◆ **ABOUT THIS EXERCISE**: In which lines of the data does the string "cols" appear? Copy every one.

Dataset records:
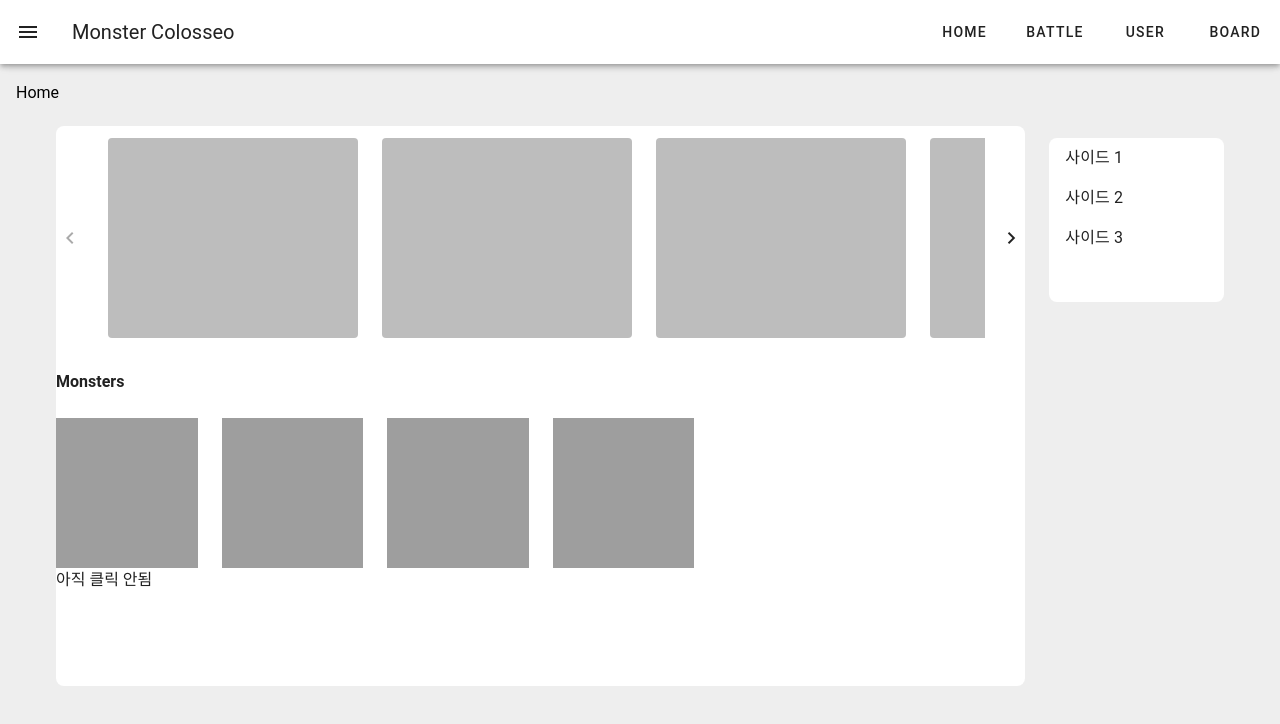
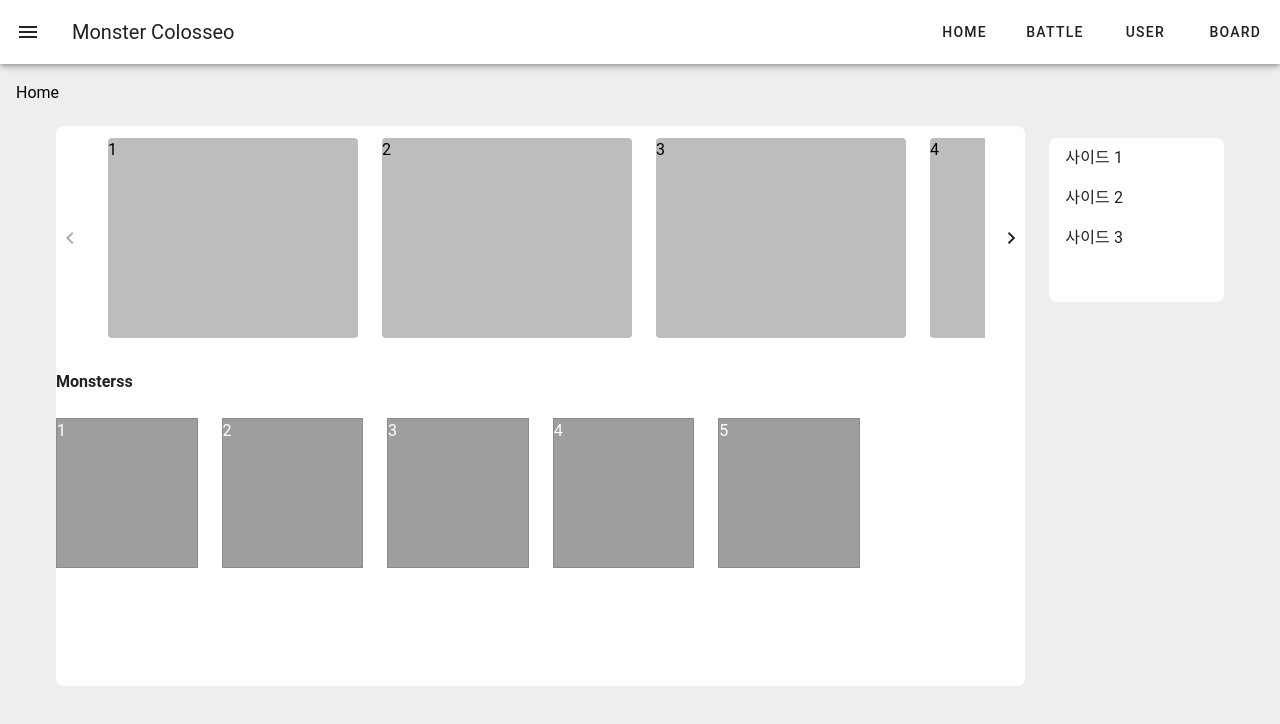
Before and after one commit to jhg1126q/loginMemberListDemoSite, a Vue app in the folder demo-login-web-vue-project/: page /mainLanding in a window 1280 px wide. Shown: the top 724 px of the page. Built offline with nearby package versions, Linux system fonts and the light colour scheme.

Commit message:
🎨Component Slide Add
컴포넌트 Slide 추가

```diff
--- /dev/null
+++ b/demo-login-web-vue-project/src/components/UI/List/ListWithTitle.vue
@@ -0,0 +1,32 @@
+<script setup>
+import { onMounted, ref } from 'vue'
+
+const { title = 'Monsters', dataList = [] } = defineProps({ title: String, dataList: Array })
+const clickIndex = ref(-1)
+
+function onClickSheet(ind) {
+  if (clickIndex.value == ind) {
+    clickIndex.value = -1
+  } else {
+    clickIndex.value = ind
+  }
+}
+</script>
+
+<template>
+  <v-col class="mt-2" cols="12">
+    <strong>{{ `${title}` }}</strong>
+  </v-col>
+  <v-col v-for="(n, index) in dataList" :key="`${n.key}`" cols="6" md="2">
+    <v-sheet
+      height="150"
+      :color="clickIndex == index ? `green` : `grey`"
+      :border="clickIndex == index ? `md` : ``"
+      :rounded="clickIndex == index ? true : false"
+      @click="onClickSheet(index)"
+      >{{ index + 1 }}</v-sheet
+    >
+  </v-col>
+</template>
+
+<style scoped></style>
--- /dev/null
+++ b/demo-login-web-vue-project/src/components/UI/Slide/BasicSlide.vue
@@ -0,0 +1,32 @@
+<script setup>
+import { ref } from 'vue'
+
+const { test = '', dataList = [] } = defineProps({ test: String, dataList: Array })
+const clickIndex = ref(-1)
+
+function toggle(ind) {
+  if (clickIndex.value == ind) {
+    clickIndex.value = -1
+  } else {
+    clickIndex.value = ind
+  }
+}
+</script>
+
+<template>
+  <v-slide-group show-arrows>
+    <v-slide-group-item v-for="(n, index) in dataList" :key="n">
+      <v-sheet
+        :color="clickIndex == index ? `red` : `grey-lighten-1`"
+        height="200"
+        rounded
+        width="250"
+        @click="toggle(index)"
+        :class="['ma-3']"
+        ><p>{{ `${index + 1}` }}</p></v-sheet
+      >
+    </v-slide-group-item>
+  </v-slide-group>
+</template>
+
+<style scoped></style>
--- a/demo-login-web-vue-project/src/pages/Comm/LandingPage.vue
+++ b/demo-login-web-vue-project/src/pages/Comm/LandingPage.vue
@@ -26,32 +26,13 @@
           <v-col cols md="10">
             <v-sheet min-height="70vh" rounded="lg">
               <v-row ma="1 rem">
-                <v-slide-group show-arrows>
-                  <v-slide-group-item v-for="n in 9" :key="n">
-                    <v-sheet
-                      color="grey-lighten-1"
-                      height="200"
-                      rounded
-                      width="250"
-                      @click="toggle(n)"
-                      :class="['ma-3']"
-                    ></v-sheet>
-                  </v-slide-group-item>
-                </v-slide-group>
+                <basic-slide :data-list="dataList"></basic-slide>
               </v-row>
               <v-row ma="5rem">
-                <v-col class="mt-2" cols="12">
-                  <strong>Monsters</strong>
-                </v-col>
-
-                <v-col v-for="j in 4" :key="`${j}`" cols="6" md="2">
-                  <v-sheet height="150" color="grey"></v-sheet>
-                </v-col>
+                <list-with-title-vue title="Monsterss" :data-list="dataList"></list-with-title-vue>
               </v-row>
-              {{ clickData }}
             </v-sheet>
           </v-col>
-
           <v-col cols="6" md="2">
             <v-sheet rounded="lg" min-height="30%">
               <v-list-item v-for="n in 3" :key="n" link :title="`사이드 ${n}`"></v-list-item>
@@ -64,9 +45,11 @@
 </template>
 
 <script setup>
+import { onMounted, ref } from 'vue'
 import CustomSideDrawer from '../../components/UI/Menu/SideDrawer.vue'
 import CustomAppBarBasic from '../../components/UI/Header/AppBarBasic.vue'
-import { ref } from 'vue'
+import BasicSlide from '../../components/UI/Slide/BasicSlide.vue'
+import ListWithTitleVue from '../../components/UI/List/ListWithTitle.vue'
 
 const items = [
   {
@@ -76,14 +59,13 @@ const items = [
   }
 ]
 const drawer = ref(false)
-const clickData = ref('아직 클릭 안됨')
+const dataList = ref([])
+
+onMounted(() => {
+  dataList.value = [{ key: 1 }, { key: 2 }, { key: 3 }, { key: 4 }, { key: 5 }]
+})
 
 function menuClickHandler() {
   drawer.value = !drawer.value
 }
-
-function toggle(ind) {
-  console.log('data')
-  clickData.value = 'click ::: ' + ind + '번째 데이터'
-}
 </script>
--- a/demo-login-web-vue-project/src/router/Main/main-router.js
+++ b/demo-login-web-vue-project/src/router/Main/main-router.js
@@ -8,51 +8,6 @@ const mainRouter = [
     path: '/mainLanding',
     name: 'MainLanding',
     component: () => import('../../pages/Comm/LandingPage.vue')
-  },
-  {
-    path: '/test1',
-    name: 'Test1',
-    component: () => import('../../views/wireFrame/baseline.vue')
-  },
-  {
-    path: '/test2',
-    name: 'Test2',
-    component: () => import('../../views/wireFrame/constrained.vue')
-  },
-  {
-    path: '/test3',
-    name: 'Test3',
-    component: () => import('../../views/wireFrame/discord.vue')
-  },
-  {
-    path: '/test4',
-    name: 'Test4',
-    component: () => import('../../views/wireFrame/extended-toolbar.vue')
-  },
-  {
-    path: '/test5',
-    name: 'Test5',
-    component: () => import('../../views/wireFrame/inbox.vue')
-  },
-  {
-    path: '/test6',
-    name: 'Test6',
-    component: () => import('../../views/wireFrame/side-navigation.vue')
-  },
-  {
-    path: '/test7',
-    name: 'Test7',
-    component: () => import('../../views/wireFrame/steam.vue')
-  },
-  {
-    path: '/test8',
-    name: 'Test8',
-    component: () => import('../../views/wireFrame/system-bar.vue')
-  },
-  {
-    path: '/test9',
-    name: 'Test9',
-    component: () => import('../../views/wireFrame/three-column.vue')
   }
 ]
 
--- a/demo-login-web-vue-project/src/views/MainView.vue
+++ b/demo-login-web-vue-project/src/views/MainView.vue
@@ -28,17 +28,6 @@
       <v-container>
         <v-row class="d-flex" justify="center">
           <v-menu v-model="showMenu" absolute offset-y :position-x="x" :position-y="y">
-            <template v-slot:activator="{ props }">
-              <v-card
-                class="portrait"
-                image="https://publicdomainvectors.org/photos/monsterhand.png"
-                height="300"
-                width="600"
-                v-bind="props"
-                @contextmenu="show"
-              ></v-card>
-            </template>
-
             <v-list>
               <v-list-item v-for="(item, index) in items" :key="index">
                 <v-list-item-title>{{ item.title }}</v-list-item-title>
@@ -46,6 +35,7 @@
             </v-list>
           </v-menu>
         </v-row>
+
         <v-row>
           <v-col cols="2">
             <v-sheet rounded="lg">
@@ -61,8 +51,6 @@
 
           <v-col>
             <v-sheet min-height="70vh" rounded="lg" style="display: flex">
-              <!--  -->
-
               <Game ref="gameRef" @logtr="testfunction" />
               <GameLog :log="testList"></GameLog>
             </v-sheet>
@@ -77,6 +65,7 @@
 import { nextTick, ref } from 'vue'
 import Game from '../components/Game/Game.vue'
 import GameLog from '../components/Game/Log/GameLog.vue'
+import CatImg from '../assets/catprofile.png'
 
 const links = ['Dashboard', 'Messages', 'Profile', 'Updates']
 const linkData = [
```
Also changed, not shown: demo-login-web-vue-project/src/components/Frame/BoardPageFrame.vue (added), 1 other file (tests, documents, lock files or other folders).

◆ **ANSWER BOX**:
+  <v-col class="mt-2" cols="12">
+  <v-col v-for="(n, index) in dataList" :key="`${n.key}`" cols="6" md="2">
           <v-col cols md="10">
-                <v-col class="mt-2" cols="12">
-                <v-col v-for="j in 4" :key="`${j}`" cols="6" md="2">
           <v-col cols="6" md="2">
           <v-col cols="2">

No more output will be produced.